**Input data**
>>>

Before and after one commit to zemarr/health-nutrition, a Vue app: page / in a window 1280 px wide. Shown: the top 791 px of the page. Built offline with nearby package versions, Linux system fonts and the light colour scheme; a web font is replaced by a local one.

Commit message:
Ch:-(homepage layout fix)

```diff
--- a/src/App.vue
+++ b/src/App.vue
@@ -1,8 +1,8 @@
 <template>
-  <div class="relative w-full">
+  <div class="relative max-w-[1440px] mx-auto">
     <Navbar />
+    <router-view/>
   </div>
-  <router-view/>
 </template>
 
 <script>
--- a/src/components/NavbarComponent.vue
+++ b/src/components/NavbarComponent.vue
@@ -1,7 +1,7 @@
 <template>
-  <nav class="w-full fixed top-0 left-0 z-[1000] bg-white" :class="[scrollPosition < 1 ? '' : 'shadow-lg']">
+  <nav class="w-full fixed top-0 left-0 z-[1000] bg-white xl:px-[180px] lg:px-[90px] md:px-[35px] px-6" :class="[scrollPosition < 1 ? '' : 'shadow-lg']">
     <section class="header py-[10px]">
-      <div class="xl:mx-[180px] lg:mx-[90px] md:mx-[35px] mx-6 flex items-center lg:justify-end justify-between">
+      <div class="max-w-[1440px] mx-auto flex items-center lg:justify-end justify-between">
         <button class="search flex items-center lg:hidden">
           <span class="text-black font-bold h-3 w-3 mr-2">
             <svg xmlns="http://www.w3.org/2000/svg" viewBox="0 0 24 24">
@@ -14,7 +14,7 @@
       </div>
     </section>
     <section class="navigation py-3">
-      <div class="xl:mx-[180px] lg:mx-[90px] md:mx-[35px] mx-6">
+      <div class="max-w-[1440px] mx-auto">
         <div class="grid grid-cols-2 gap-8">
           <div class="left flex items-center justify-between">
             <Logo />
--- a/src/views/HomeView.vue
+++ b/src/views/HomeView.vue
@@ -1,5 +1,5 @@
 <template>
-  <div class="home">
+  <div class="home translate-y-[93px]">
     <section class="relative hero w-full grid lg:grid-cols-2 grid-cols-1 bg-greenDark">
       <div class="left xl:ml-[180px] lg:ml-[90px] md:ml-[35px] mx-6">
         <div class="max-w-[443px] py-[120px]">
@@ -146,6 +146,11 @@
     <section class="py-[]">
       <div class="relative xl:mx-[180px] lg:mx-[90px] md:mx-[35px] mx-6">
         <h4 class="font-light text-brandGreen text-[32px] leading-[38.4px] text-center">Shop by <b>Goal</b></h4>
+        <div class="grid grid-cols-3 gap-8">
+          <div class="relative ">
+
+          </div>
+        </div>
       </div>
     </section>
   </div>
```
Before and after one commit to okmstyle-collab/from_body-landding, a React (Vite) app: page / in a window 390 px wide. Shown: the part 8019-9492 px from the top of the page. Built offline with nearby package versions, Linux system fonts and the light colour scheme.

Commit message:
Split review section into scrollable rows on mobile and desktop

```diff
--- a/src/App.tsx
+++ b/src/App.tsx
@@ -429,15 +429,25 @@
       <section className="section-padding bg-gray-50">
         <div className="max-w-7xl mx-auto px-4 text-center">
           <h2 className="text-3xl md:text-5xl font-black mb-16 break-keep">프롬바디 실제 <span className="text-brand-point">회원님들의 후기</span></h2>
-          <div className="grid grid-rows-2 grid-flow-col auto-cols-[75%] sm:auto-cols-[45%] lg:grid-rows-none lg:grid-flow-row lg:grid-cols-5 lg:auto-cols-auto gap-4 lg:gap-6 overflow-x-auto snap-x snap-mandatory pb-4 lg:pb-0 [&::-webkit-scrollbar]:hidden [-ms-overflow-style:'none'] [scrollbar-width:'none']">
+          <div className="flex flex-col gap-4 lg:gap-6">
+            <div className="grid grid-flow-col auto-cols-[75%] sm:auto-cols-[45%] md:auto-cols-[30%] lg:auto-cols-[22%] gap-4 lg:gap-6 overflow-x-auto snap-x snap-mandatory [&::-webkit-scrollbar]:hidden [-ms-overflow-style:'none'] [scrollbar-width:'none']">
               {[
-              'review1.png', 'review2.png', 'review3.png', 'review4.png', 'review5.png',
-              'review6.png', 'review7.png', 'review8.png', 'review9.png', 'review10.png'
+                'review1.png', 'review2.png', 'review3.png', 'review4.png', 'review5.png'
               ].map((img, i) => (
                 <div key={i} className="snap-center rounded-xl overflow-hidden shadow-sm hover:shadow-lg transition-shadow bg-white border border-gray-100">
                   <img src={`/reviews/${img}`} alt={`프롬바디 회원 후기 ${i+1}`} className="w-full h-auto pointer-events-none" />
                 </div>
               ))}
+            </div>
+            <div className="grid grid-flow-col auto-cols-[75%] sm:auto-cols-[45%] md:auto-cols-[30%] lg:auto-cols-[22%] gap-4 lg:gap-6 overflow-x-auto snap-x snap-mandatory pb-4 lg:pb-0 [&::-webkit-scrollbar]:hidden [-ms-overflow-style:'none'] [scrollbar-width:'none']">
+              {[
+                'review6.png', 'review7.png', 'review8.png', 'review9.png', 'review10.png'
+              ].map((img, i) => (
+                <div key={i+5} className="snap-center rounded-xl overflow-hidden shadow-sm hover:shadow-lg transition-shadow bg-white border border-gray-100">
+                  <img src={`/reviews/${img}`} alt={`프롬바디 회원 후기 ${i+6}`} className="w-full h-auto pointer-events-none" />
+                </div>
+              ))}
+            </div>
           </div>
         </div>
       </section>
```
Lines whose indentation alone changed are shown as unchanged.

<<<

**Problem requirements**
The complete material above is to be retyped word for word.

**Reply to the exercise**
Before and after one commit to zemarr/health-nutrition, a Vue app: page / in a window 1280 px wide. Shown: the top 791 px of the page. Built offline with nearby package versions, Linux system fonts and the light colour scheme; a web font is replaced by a local one.

Commit message:
Ch:-(homepage layout fix)

```diff
--- a/src/App.vue
+++ b/src/App.vue
@@ -1,8 +1,8 @@
 <template>
-  <div class="relative w-full">
+  <div class="relative max-w-[1440px] mx-auto">
     <Navbar />
+    <router-view/>
   </div>
-  <router-view/>
 </template>
 
 <script>
--- a/src/components/NavbarComponent.vue
+++ b/src/components/NavbarComponent.vue
@@ -1,7 +1,7 @@
 <template>
-  <nav class="w-full fixed top-0 left-0 z-[1000] bg-white" :class="[scrollPosition < 1 ? '' : 'shadow-lg']">
+  <nav class="w-full fixed top-0 left-0 z-[1000] bg-white xl:px-[180px] lg:px-[90px] md:px-[35px] px-6" :class="[scrollPosition < 1 ? '' : 'shadow-lg']">
     <section class="header py-[10px]">
-      <div class="xl:mx-[180px] lg:mx-[90px] md:mx-[35px] mx-6 flex items-center lg:justify-end justify-between">
+      <div class="max-w-[1440px] mx-auto flex items-center lg:justify-end justify-between">
         <button class="search flex items-center lg:hidden">
           <span class="text-black font-bold h-3 w-3 mr-2">
             <svg xmlns="http://www.w3.org/2000/svg" viewBox="0 0 24 24">
@@ -14,7 +14,7 @@
       </div>
     </section>
     <section class="navigation py-3">
-      <div class="xl:mx-[180px] lg:mx-[90px] md:mx-[35px] mx-6">
+      <div class="max-w-[1440px] mx-auto">
         <div class="grid grid-cols-2 gap-8">
           <div class="left flex items-center justify-between">
             <Logo />
--- a/src/views/HomeView.vue
+++ b/src/views/HomeView.vue
@@ -1,5 +1,5 @@
 <template>
-  <div class="home">
+  <div class="home translate-y-[93px]">
     <section class="relative hero w-full grid lg:grid-cols-2 grid-cols-1 bg-greenDark">
       <div class="left xl:ml-[180px] lg:ml-[90px] md:ml-[35px] mx-6">
         <div class="max-w-[443px] py-[120px]">
@@ -146,6 +146,11 @@
     <section class="py-[]">
       <div class="relative xl:mx-[180px] lg:mx-[90px] md:mx-[35px] mx-6">
         <h4 class="font-light text-brandGreen text-[32px] leading-[38.4px] text-center">Shop by <b>Goal</b></h4>
+        <div class="grid grid-cols-3 gap-8">
+          <div class="relative ">
+
+          </div>
+        </div>
       </div>
     </section>
   </div>
```
Before and after one commit to okmstyle-collab/from_body-landding, a React (Vite) app: page / in a window 390 px wide. Shown: the part 8019-9492 px from the top of the page. Built offline with nearby package versions, Linux system fonts and the light colour scheme.

Commit message:
Split review section into scrollable rows on mobile and desktop

```diff
--- a/src/App.tsx
+++ b/src/App.tsx
@@ -429,15 +429,25 @@
       <section className="section-padding bg-gray-50">
         <div className="max-w-7xl mx-auto px-4 text-center">
           <h2 className="text-3xl md:text-5xl font-black mb-16 break-keep">프롬바디 실제 <span className="text-brand-point">회원님들의 후기</span></h2>
-          <div className="grid grid-rows-2 grid-flow-col auto-cols-[75%] sm:auto-cols-[45%] lg:grid-rows-none lg:grid-flow-row lg:grid-cols-5 lg:auto-cols-auto gap-4 lg:gap-6 overflow-x-auto snap-x snap-mandatory pb-4 lg:pb-0 [&::-webkit-scrollbar]:hidden [-ms-overflow-style:'none'] [scrollbar-width:'none']">
+          <div className="flex flex-col gap-4 lg:gap-6">
+            <div className="grid grid-flow-col auto-cols-[75%] sm:auto-cols-[45%] md:auto-cols-[30%] lg:auto-cols-[22%] gap-4 lg:gap-6 overflow-x-auto snap-x snap-mandatory [&::-webkit-scrollbar]:hidden [-ms-overflow-style:'none'] [scrollbar-width:'none']">
               {[
-              'review1.png', 'review2.png', 'review3.png', 'review4.png', 'review5.png',
-              'review6.png', 'review7.png', 'review8.png', 'review9.png', 'review10.png'
+                'review1.png', 'review2.png', 'review3.png', 'review4.png', 'review5.png'
               ].map((img, i) => (
                 <div key={i} className="snap-center rounded-xl overflow-hidden shadow-sm hover:shadow-lg transition-shadow bg-white border border-gray-100">
                   <img src={`/reviews/${img}`} alt={`프롬바디 회원 후기 ${i+1}`} className="w-full h-auto pointer-events-none" />
                 </div>
               ))}
+            </div>
+            <div className="grid grid-flow-col auto-cols-[75%] sm:auto-cols-[45%] md:auto-cols-[30%] lg:auto-cols-[22%] gap-4 lg:gap-6 overflow-x-auto snap-x snap-mandatory pb-4 lg:pb-0 [&::-webkit-scrollbar]:hidden [-ms-overflow-style:'none'] [scrollbar-width:'none']">
+              {[
+                'review6.png', 'review7.png', 'review8.png', 'review9.png', 'review10.png'
+              ].map((img, i) => (
+                <div key={i+5} className="snap-center rounded-xl overflow-hidden shadow-sm hover:shadow-lg transition-shadow bg-white border border-gray-100">
+                  <img src={`/reviews/${img}`} alt={`프롬바디 회원 후기 ${i+6}`} className="w-full h-auto pointer-events-none" />
+                </div>
+              ))}
+            </div>
           </div>
         </div>
       </section>
```
Lines whose indentation alone changed are shown as unchanged.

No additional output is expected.